An estimated 5.4 million Congolese died between 1998 and April 2007 because of conflict, most from the rampant disease and food shortages stemming from fighting, the report said.
The study found that life is still alarmingly precarious for Congolese despite the end of the 1998-2002 conflict that pulled in armies from half a dozen surrounding countries, and the country's first free and fair elections in more than four decades in 2006.
"When war ended in Congo there was the same level of dysfunction without the violence," said Les Roberts, a Columbia University professor who helped conduct the first surveys in Congo with the International Rescue Committee.
The study was conducted by the IRC and Australia's Burnet Institute, which researches epidemiological disease.
Congo's monthly death rate of 2.2 deaths for each 1,000 people - essentially unchanged from the last survey in 2004 - is nearly 60 percent higher than the average for sub-Saharan Africa, according to report.
The vast majority of deaths were from nonviolent causes, such as malaria, diarrhea, pneumonia or malnutrition, the report said. Outbreaks of easily treatable diseases like measles and whooping cough have been a major killer of children in Congo, a nation the size of Western Europe.
The groupThe figures cast a shadow over ongoing negotiations for a peace deal between warlords and the government in Congo's long-volatile east.
The country's hilly eastern region, long the source of turmoil in the country of 66 million and still plagued by fighting, was one of the few to post a decrease in its death rate compared with the previous survey.
Richard Brennan, one of the study's lead authors, said he believed the reduction was related to a beefing-up of U.N. forces in the region and increased funding by humanitarian agencies working to stem the threatening public health disaster. The fighting has forced some 800,000 people to flee their homes in the last year.

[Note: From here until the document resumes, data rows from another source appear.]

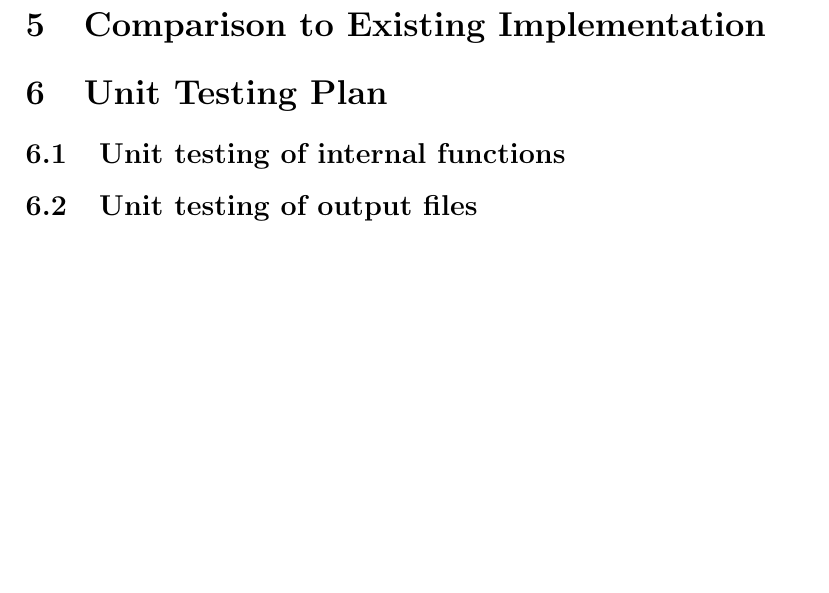
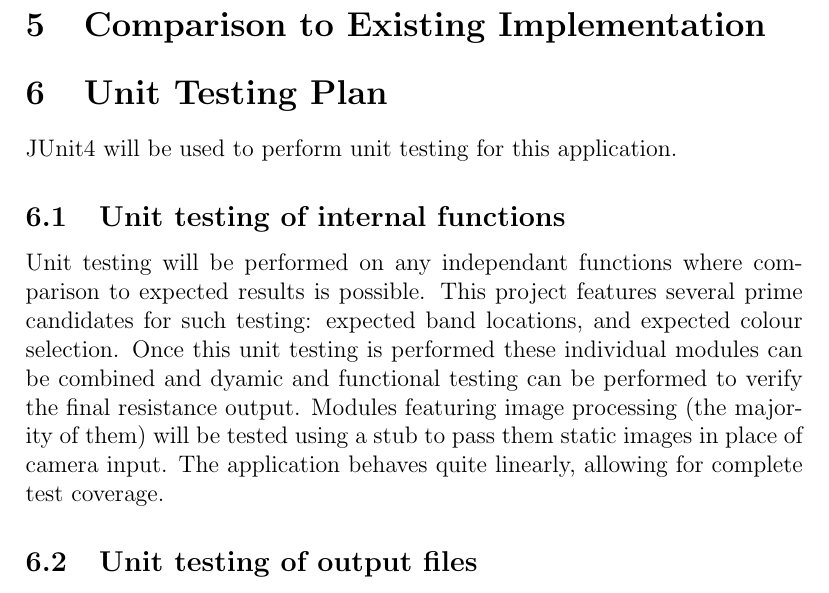
Before and after one commit to GraemeCrawley/OhmResistorScanner, a LaTeX document (Doc/TestPlan/TestPlan.tex): part of page 9 of 10, cut so that both start at the same text, the shorter picture padded with empty space. Compiled offline with pdfLaTeX.

Commit message:
Finished 6.1

```diff
--- a/Doc/TestPlan/TestPlan.tex
+++ b/Doc/TestPlan/TestPlan.tex
@@ -252,8 +252,9 @@ How test will be performed:
 \section{Comparison to Existing Implementation}
 
 \section{Unit Testing Plan}
+\par JUnit4 will be used to perform unit testing for this application.
 \subsection{Unit testing of internal functions}
-\par
+\par Unit testing will be performed on any independant functions where comparison to expected results is possible. This project features several prime candidates for such testing: expected band locations, and expected colour selection. Once this unit testing is performed these individual modules can be combined and dyamic and functional testing can be performed to verify the final resistance output. Modules featuring image processing (the majority of them) will be tested using a stub to pass them static images in place of camera input. The application behaves quite linearly, allowing for complete test coverage.
 \subsection{Unit testing of output files}
 \par This project does not feature any output files.
 \bibliographystyle{plainnat}
```
Also changed, not shown: Doc/TestPlan/TestPlan.pdf.
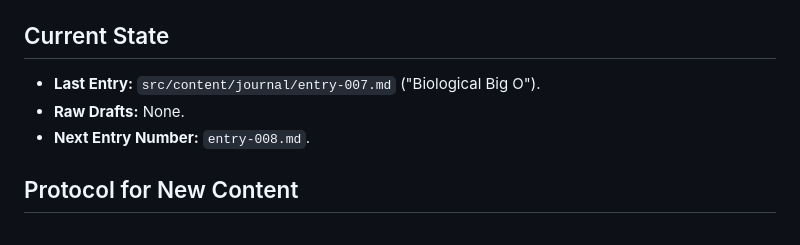
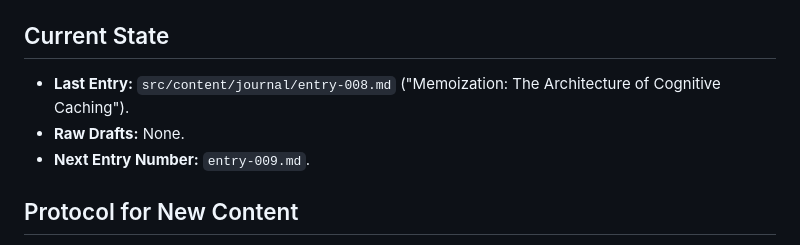
Before and after one commit to kedbin/relearn.ing, a Markdown page: gemini.md, the part around the change. Drawn GitHub-style.

Commit message:
docs: update gemini.md current state for entry-008

```diff
--- a/gemini.md
+++ b/gemini.md
@@ -82,9 +82,9 @@ This document serves as the standard operating procedure for AI agents (and huma
 *   **Components:** `src/components/` (React/Astro).
 
 ## Current State
-*   **Last Entry:** `src/content/journal/entry-007.md` ("Biological Big O").
+*   **Last Entry:** `src/content/journal/entry-008.md` ("Memoization: The Architecture of Cognitive Caching").
 *   **Raw Drafts:** None.
-*   **Next Entry Number:** `entry-008.md`.
+*   **Next Entry Number:** `entry-009.md`.
 
 ## Protocol for New Content
 1.  **Ingest Raw Draft:**
```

On Monday, the government and representatives from armed groups active in eastern Congo had said that they had agreed in principle to the deal to end decades of conflict and expected to sign the document by late Tuesday.
But the plan faltered during discussions over last-minute amendments that dragged on into Tuesday evening.
"The consultations will continue because there have been disagreements concerning amendments to the text," said Sekimonyo Wamagangu, a spokesman for the conference. He said the groups hoped to find a compromise Wednesday.
According to a draft agreement made available to reporters, a cease-fire would take effect in eastern Congo immediately upon signing.
The draft also provides for a U.N.-monitored buffer zone between various armed groups and government forces, the logistics of which would be worked out by a technical committee to be established.
The militia fighters also would be given amnesty from prosecution for insurgency or acts of war, but not for war crimes or crimes against humanity.
Even if the deal is signed, and held to, the statistics point to a tough road ahead.
"It's going to require years of engagement from the Congolese people, the Congolese government and the international community," to reduce deaths, Brennan said.